Hidden Figures, which is getting good reviews, tells the story of three “colored computers” who helped the U.S. win the space race. As blacks in segregated Virginia in 1961 and women in NASA’s very male culture, they overcame many obstacles.
The movie is based on Margot Lee Shetterly’s book about Katherine Johnson, Dorothy Vaughan and Mary Jackson, who started at NASA doing data entry and ended up doing the math that put John Glenn in space — and got him back alive.
Andre Perry, writing in the Washington Monthly, hopes the movie will inspire more black women to pursue math and science careers. While 24 percent of black women over the age of 25 have earned at least a bachelor’s degree, just 2 percent of black women worked as scientists or engineers in 2010, according the National Science Foundation, Perry notes.
Like the women of Hidden Figures, high-achieving black students in the sciences are well aware of the stereotypes that brand them incapable.

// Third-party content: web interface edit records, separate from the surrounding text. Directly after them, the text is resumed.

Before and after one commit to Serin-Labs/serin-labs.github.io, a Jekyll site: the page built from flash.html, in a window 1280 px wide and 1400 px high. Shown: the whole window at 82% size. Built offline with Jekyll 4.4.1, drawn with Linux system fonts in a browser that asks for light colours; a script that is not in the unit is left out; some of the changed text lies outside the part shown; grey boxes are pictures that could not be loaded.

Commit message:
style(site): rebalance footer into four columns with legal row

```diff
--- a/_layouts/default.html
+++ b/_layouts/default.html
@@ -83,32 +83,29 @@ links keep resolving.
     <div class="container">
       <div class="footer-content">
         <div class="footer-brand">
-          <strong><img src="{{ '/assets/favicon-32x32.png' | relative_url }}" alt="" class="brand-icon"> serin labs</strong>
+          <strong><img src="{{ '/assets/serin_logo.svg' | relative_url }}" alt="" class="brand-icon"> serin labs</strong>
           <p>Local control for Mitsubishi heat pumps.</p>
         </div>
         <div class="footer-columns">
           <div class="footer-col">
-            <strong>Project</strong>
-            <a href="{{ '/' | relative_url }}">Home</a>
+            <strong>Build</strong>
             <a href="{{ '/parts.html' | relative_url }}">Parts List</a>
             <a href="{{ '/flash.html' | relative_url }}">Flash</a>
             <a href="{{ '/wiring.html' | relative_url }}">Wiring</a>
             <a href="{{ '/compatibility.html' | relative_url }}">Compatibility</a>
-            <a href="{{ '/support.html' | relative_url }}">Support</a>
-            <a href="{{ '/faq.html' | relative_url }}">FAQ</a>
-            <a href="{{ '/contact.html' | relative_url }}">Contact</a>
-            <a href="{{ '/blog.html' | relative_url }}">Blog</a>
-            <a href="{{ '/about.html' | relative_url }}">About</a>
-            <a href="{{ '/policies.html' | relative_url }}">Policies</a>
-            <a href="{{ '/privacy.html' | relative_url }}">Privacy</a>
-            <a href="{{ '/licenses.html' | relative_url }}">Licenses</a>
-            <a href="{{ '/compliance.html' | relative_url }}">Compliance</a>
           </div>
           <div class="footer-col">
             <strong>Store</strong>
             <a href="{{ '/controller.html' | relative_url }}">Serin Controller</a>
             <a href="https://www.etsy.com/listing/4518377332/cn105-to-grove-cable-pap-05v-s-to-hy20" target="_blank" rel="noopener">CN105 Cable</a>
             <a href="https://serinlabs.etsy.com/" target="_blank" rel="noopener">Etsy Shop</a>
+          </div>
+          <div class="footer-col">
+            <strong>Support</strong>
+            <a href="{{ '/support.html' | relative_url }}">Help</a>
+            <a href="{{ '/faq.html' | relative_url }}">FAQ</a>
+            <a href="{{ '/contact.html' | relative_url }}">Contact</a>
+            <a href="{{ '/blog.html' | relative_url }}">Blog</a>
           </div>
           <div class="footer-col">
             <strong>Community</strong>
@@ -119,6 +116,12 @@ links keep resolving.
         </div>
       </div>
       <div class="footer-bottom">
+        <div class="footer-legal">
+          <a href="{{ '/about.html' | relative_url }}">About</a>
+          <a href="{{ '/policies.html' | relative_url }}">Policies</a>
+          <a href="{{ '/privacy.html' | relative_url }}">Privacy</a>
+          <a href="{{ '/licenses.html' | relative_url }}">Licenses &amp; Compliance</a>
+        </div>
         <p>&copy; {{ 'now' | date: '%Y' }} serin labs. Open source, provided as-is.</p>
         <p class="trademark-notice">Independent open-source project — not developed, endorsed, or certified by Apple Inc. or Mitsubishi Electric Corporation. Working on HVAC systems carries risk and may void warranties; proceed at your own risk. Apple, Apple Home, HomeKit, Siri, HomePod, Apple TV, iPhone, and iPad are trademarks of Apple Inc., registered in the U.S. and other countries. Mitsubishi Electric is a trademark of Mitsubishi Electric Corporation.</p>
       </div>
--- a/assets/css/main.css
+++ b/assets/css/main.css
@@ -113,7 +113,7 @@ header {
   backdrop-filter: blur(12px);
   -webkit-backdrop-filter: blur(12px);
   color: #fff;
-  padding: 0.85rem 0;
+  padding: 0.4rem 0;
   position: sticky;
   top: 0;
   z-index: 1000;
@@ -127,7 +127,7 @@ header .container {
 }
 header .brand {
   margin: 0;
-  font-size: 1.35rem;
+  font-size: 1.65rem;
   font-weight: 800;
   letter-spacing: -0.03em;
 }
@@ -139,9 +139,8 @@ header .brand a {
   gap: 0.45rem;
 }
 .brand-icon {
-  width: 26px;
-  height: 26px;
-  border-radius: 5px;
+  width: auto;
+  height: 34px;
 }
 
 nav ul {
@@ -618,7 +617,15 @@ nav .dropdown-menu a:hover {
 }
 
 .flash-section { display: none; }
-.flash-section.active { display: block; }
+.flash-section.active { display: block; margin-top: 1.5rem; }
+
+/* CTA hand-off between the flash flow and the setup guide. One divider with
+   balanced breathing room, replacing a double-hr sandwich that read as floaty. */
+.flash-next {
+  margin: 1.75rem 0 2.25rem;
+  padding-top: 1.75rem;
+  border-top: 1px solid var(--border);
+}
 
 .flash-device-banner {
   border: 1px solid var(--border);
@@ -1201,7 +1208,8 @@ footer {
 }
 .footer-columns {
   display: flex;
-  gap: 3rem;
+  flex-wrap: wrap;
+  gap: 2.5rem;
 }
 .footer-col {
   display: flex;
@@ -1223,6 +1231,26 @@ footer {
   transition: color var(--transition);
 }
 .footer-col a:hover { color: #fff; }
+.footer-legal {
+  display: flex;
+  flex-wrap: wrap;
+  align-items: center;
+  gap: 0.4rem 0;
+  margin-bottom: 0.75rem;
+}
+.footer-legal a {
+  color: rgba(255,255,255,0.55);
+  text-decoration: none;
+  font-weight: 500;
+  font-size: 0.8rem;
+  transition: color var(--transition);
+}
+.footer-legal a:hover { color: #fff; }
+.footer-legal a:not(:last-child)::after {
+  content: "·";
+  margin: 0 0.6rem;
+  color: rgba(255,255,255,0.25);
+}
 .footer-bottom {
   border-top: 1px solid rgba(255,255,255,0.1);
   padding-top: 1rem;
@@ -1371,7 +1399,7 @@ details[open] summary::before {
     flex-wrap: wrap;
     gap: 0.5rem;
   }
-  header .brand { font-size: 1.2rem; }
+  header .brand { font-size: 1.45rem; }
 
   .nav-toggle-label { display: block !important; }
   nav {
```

And like their predecessors, many students are driven by these perceptions.
Mathematician Monica Jackson, an associate professor of statistics at American University, says talented black girls need “good schools, challenging classes and quality teachers” — and “parents, friends, teachers and mentors” that provide support.
A Wichita math club for African-American girls in elementary school is named for NASA mathematician Katherine Johnson, one of the subjects of “Hidden Figures,” reports Chandler Boese in the Wichita Eagle.
Eleven girls in the Katherine Johnson Scholar Sisters meet twice a week after school for advanced math lessons.
“It’s fun,” said 9-year-old Phoenix Neely. “We get to learn math.” Another member of the club, Phallin Jackson, said she likes math because “You get to be smart.”
The fourth- and fifth-graders are starting to learn algebra.
I wonder why the club is just for girls.